Segment Start: The records

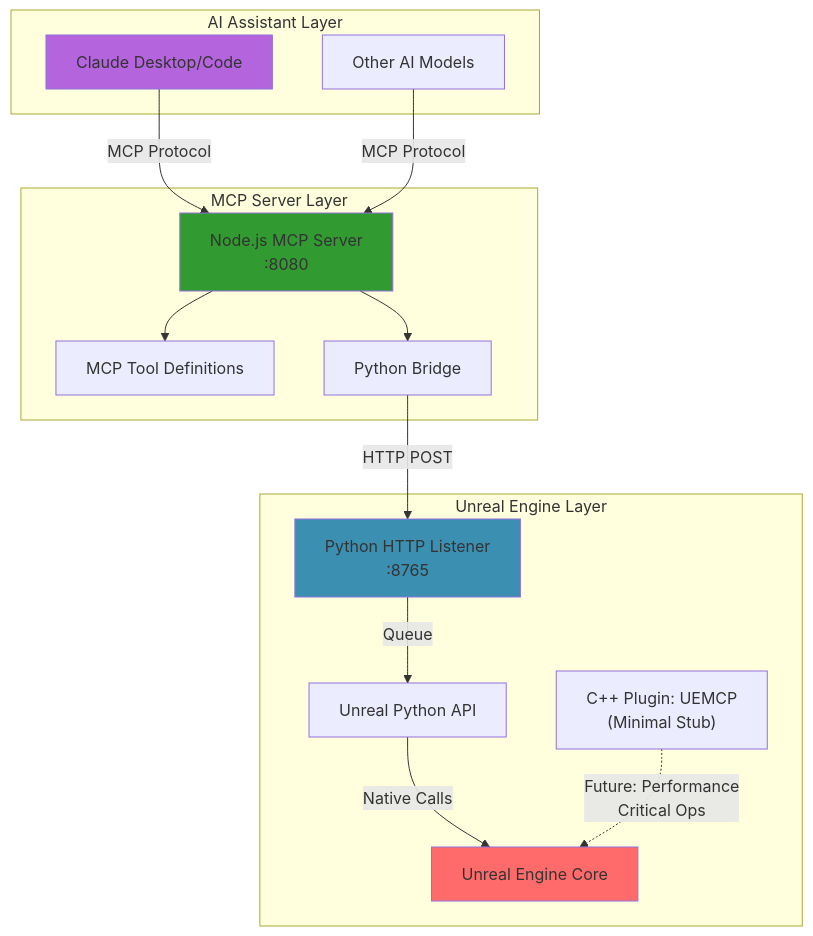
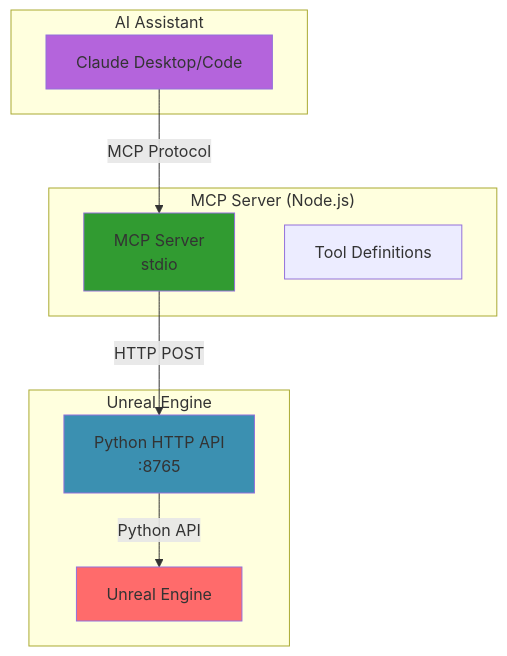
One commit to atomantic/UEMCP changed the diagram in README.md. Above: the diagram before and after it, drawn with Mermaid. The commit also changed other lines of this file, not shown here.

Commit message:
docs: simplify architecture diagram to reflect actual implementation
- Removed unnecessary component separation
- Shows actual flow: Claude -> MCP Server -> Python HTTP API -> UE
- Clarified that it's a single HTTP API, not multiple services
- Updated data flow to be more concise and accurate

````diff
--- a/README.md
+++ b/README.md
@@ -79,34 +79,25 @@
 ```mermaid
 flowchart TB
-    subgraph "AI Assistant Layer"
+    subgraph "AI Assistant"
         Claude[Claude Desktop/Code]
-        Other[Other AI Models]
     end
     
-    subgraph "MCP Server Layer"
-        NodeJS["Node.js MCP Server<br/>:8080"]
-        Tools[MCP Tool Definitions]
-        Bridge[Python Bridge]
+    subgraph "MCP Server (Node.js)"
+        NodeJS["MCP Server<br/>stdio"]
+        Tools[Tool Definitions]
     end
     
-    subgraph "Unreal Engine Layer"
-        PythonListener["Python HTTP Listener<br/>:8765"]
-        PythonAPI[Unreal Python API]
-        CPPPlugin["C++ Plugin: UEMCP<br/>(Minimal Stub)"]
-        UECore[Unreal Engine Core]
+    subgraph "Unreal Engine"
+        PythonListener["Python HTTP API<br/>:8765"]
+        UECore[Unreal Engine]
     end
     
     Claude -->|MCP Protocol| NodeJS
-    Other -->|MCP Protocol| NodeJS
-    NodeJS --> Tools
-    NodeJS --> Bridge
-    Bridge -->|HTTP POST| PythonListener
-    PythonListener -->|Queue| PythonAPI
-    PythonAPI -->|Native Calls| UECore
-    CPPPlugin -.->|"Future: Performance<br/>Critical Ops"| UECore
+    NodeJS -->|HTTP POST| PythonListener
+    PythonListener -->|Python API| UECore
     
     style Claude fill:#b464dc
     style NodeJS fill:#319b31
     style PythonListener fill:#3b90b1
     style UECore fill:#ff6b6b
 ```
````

Segment End: The records

▶ [To do]
Give back the full listing word for word, with the pictures left out.

▶ [Task solution]
One commit to atomantic/UEMCP changed the diagram in README.md. Above: the diagram before and after it, drawn with Mermaid. The commit also changed other lines of this file, not shown here.

Commit message:
docs: simplify architecture diagram to reflect actual implementation
- Removed unnecessary component separation
- Shows actual flow: Claude -> MCP Server -> Python HTTP API -> UE
- Clarified that it's a single HTTP API, not multiple services
- Updated data flow to be more concise and accurate

````diff
--- a/README.md
+++ b/README.md
@@ -79,34 +79,25 @@
 ```mermaid
 flowchart TB
-    subgraph "AI Assistant Layer"
+    subgraph "AI Assistant"
         Claude[Claude Desktop/Code]
-        Other[Other AI Models]
     end
     
-    subgraph "MCP Server Layer"
-        NodeJS["Node.js MCP Server<br/>:8080"]
-        Tools[MCP Tool Definitions]
-        Bridge[Python Bridge]
+    subgraph "MCP Server (Node.js)"
+        NodeJS["MCP Server<br/>stdio"]
+        Tools[Tool Definitions]
     end
     
-    subgraph "Unreal Engine Layer"
-        PythonListener["Python HTTP Listener<br/>:8765"]
-        PythonAPI[Unreal Python API]
-        CPPPlugin["C++ Plugin: UEMCP<br/>(Minimal Stub)"]
-        UECore[Unreal Engine Core]
+    subgraph "Unreal Engine"
+        PythonListener["Python HTTP API<br/>:8765"]
+        UECore[Unreal Engine]
     end
     
     Claude -->|MCP Protocol| NodeJS
-    Other -->|MCP Protocol| NodeJS
-    NodeJS --> Tools
-    NodeJS --> Bridge
-    Bridge -->|HTTP POST| PythonListener
-    PythonListener -->|Queue| PythonAPI
-    PythonAPI -->|Native Calls| UECore
-    CPPPlugin -.->|"Future: Performance<br/>Critical Ops"| UECore
+    NodeJS -->|HTTP POST| PythonListener
+    PythonListener -->|Python API| UECore
     
     style Claude fill:#b464dc
     style NodeJS fill:#319b31
     style PythonListener fill:#3b90b1
     style UECore fill:#ff6b6b
 ```
````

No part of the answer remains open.